**Data for processing:**
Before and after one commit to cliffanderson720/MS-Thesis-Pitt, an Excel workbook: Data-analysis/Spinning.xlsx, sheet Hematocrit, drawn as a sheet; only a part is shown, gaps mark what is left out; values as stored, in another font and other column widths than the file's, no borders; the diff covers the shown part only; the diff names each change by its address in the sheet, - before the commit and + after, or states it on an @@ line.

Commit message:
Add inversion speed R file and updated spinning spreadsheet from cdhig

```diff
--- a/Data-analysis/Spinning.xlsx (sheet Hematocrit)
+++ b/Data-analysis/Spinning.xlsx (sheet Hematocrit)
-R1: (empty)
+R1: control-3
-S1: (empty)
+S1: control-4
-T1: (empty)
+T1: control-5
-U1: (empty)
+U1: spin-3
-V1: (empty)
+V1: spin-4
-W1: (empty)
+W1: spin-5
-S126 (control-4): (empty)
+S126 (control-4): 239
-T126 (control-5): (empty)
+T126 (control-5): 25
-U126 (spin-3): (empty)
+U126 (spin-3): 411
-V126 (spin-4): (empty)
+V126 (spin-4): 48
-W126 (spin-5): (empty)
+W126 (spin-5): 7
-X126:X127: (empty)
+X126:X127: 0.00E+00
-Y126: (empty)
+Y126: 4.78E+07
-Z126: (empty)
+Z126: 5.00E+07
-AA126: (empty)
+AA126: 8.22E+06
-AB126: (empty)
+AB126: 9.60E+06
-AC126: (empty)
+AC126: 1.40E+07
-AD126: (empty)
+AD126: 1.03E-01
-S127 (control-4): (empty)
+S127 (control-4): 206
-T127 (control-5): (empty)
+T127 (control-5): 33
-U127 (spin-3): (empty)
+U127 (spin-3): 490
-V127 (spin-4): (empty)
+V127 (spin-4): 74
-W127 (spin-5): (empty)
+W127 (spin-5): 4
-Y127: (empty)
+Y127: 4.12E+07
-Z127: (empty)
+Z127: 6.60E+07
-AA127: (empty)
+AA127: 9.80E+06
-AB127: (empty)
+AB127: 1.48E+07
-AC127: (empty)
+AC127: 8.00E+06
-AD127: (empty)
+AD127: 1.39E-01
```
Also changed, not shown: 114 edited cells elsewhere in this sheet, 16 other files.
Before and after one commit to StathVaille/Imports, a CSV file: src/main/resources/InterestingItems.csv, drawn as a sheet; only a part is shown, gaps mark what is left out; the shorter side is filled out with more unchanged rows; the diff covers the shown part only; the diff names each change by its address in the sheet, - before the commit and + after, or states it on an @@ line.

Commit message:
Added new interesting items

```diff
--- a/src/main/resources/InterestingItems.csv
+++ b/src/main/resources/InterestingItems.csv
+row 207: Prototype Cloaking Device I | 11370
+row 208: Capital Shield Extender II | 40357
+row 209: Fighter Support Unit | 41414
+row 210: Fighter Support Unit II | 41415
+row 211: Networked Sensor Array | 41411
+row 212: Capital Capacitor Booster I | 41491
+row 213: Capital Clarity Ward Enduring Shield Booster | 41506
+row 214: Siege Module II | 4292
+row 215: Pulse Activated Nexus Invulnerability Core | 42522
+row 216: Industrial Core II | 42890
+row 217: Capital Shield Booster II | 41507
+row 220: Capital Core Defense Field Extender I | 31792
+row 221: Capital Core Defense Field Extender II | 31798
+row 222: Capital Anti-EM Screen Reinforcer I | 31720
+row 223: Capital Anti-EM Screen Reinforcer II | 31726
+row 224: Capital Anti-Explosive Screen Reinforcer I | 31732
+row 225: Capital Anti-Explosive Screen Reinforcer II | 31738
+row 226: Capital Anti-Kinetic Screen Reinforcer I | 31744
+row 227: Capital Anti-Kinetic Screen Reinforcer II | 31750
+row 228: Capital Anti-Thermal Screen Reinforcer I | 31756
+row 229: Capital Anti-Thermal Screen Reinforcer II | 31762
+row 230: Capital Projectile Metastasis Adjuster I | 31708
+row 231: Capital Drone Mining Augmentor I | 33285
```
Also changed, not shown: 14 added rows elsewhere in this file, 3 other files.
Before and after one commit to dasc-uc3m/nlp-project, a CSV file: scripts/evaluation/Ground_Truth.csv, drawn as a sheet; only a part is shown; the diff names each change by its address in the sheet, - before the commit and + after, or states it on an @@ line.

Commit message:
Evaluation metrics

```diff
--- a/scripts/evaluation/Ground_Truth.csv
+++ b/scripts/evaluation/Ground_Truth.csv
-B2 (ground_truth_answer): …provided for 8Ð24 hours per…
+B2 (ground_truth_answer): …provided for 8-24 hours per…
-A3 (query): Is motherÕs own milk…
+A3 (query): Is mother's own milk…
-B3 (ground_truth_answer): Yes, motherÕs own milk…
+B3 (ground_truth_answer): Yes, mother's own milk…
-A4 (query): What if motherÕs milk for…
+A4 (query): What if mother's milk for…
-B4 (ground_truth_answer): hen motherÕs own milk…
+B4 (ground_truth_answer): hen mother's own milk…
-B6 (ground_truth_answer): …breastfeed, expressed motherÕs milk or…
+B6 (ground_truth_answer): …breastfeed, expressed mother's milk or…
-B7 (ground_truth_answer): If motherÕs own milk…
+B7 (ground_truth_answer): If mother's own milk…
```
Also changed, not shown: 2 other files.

**Required action:** Everything in the listing is to be restated exactly.

**Response for this exercise:**
Before and after one commit to cliffanderson720/MS-Thesis-Pitt, an Excel workbook: Data-analysis/Spinning.xlsx, sheet Hematocrit, drawn as a sheet; only a part is shown, gaps mark what is left out; values as stored, in another font and other column widths than the file's, no borders; the diff covers the shown part only; the diff names each change by its address in the sheet, - before the commit and + after, or states it on an @@ line.

Commit message:
Add inversion speed R file and updated spinning spreadsheet from cdhig

```diff
--- a/Data-analysis/Spinning.xlsx (sheet Hematocrit)
+++ b/Data-analysis/Spinning.xlsx (sheet Hematocrit)
-R1: (empty)
+R1: control-3
-S1: (empty)
+S1: control-4
-T1: (empty)
+T1: control-5
-U1: (empty)
+U1: spin-3
-V1: (empty)
+V1: spin-4
-W1: (empty)
+W1: spin-5
-S126 (control-4): (empty)
+S126 (control-4): 239
-T126 (control-5): (empty)
+T126 (control-5): 25
-U126 (spin-3): (empty)
+U126 (spin-3): 411
-V126 (spin-4): (empty)
+V126 (spin-4): 48
-W126 (spin-5): (empty)
+W126 (spin-5): 7
-X126:X127: (empty)
+X126:X127: 0.00E+00
-Y126: (empty)
+Y126: 4.78E+07
-Z126: (empty)
+Z126: 5.00E+07
-AA126: (empty)
+AA126: 8.22E+06
-AB126: (empty)
+AB126: 9.60E+06
-AC126: (empty)
+AC126: 1.40E+07
-AD126: (empty)
+AD126: 1.03E-01
-S127 (control-4): (empty)
+S127 (control-4): 206
-T127 (control-5): (empty)
+T127 (control-5): 33
-U127 (spin-3): (empty)
+U127 (spin-3): 490
-V127 (spin-4): (empty)
+V127 (spin-4): 74
-W127 (spin-5): (empty)
+W127 (spin-5): 4
-Y127: (empty)
+Y127: 4.12E+07
-Z127: (empty)
+Z127: 6.60E+07
-AA127: (empty)
+AA127: 9.80E+06
-AB127: (empty)
+AB127: 1.48E+07
-AC127: (empty)
+AC127: 8.00E+06
-AD127: (empty)
+AD127: 1.39E-01
```
Also changed, not shown: 114 edited cells elsewhere in this sheet, 16 other files.
Before and after one commit to StathVaille/Imports, a CSV file: src/main/resources/InterestingItems.csv, drawn as a sheet; only a part is shown, gaps mark what is left out; the shorter side is filled out with more unchanged rows; the diff covers the shown part only; the diff names each change by its address in the sheet, - before the commit and + after, or states it on an @@ line.

Commit message:
Added new interesting items

```diff
--- a/src/main/resources/InterestingItems.csv
+++ b/src/main/resources/InterestingItems.csv
+row 207: Prototype Cloaking Device I | 11370
+row 208: Capital Shield Extender II | 40357
+row 209: Fighter Support Unit | 41414
+row 210: Fighter Support Unit II | 41415
+row 211: Networked Sensor Array | 41411
+row 212: Capital Capacitor Booster I | 41491
+row 213: Capital Clarity Ward Enduring Shield Booster | 41506
+row 214: Siege Module II | 4292
+row 215: Pulse Activated Nexus Invulnerability Core | 42522
+row 216: Industrial Core II | 42890
+row 217: Capital Shield Booster II | 41507
+row 220: Capital Core Defense Field Extender I | 31792
+row 221: Capital Core Defense Field Extender II | 31798
+row 222: Capital Anti-EM Screen Reinforcer I | 31720
+row 223: Capital Anti-EM Screen Reinforcer II | 31726
+row 224: Capital Anti-Explosive Screen Reinforcer I | 31732
+row 225: Capital Anti-Explosive Screen Reinforcer II | 31738
+row 226: Capital Anti-Kinetic Screen Reinforcer I | 31744
+row 227: Capital Anti-Kinetic Screen Reinforcer II | 31750
+row 228: Capital Anti-Thermal Screen Reinforcer I | 31756
+row 229: Capital Anti-Thermal Screen Reinforcer II | 31762
+row 230: Capital Projectile Metastasis Adjuster I | 31708
+row 231: Capital Drone Mining Augmentor I | 33285
```
Also changed, not shown: 14 added rows elsewhere in this file, 3 other files.
Before and after one commit to dasc-uc3m/nlp-project, a CSV file: scripts/evaluation/Ground_Truth.csv, drawn as a sheet; only a part is shown; the diff names each change by its address in the sheet, - before the commit and + after, or states it on an @@ line.

Commit message:
Evaluation metrics

```diff
--- a/scripts/evaluation/Ground_Truth.csv
+++ b/scripts/evaluation/Ground_Truth.csv
-B2 (ground_truth_answer): …provided for 8Ð24 hours per…
+B2 (ground_truth_answer): …provided for 8-24 hours per…
-A3 (query): Is motherÕs own milk…
+A3 (query): Is mother's own milk…
-B3 (ground_truth_answer): Yes, motherÕs own milk…
+B3 (ground_truth_answer): Yes, mother's own milk…
-A4 (query): What if motherÕs milk for…
+A4 (query): What if mother's milk for…
-B4 (ground_truth_answer): hen motherÕs own milk…
+B4 (ground_truth_answer): hen mother's own milk…
-B6 (ground_truth_answer): …breastfeed, expressed motherÕs milk or…
+B6 (ground_truth_answer): …breastfeed, expressed mother's milk or…
-B7 (ground_truth_answer): If motherÕs own milk…
+B7 (ground_truth_answer): If mother's own milk…
```
Also changed, not shown: 2 other files.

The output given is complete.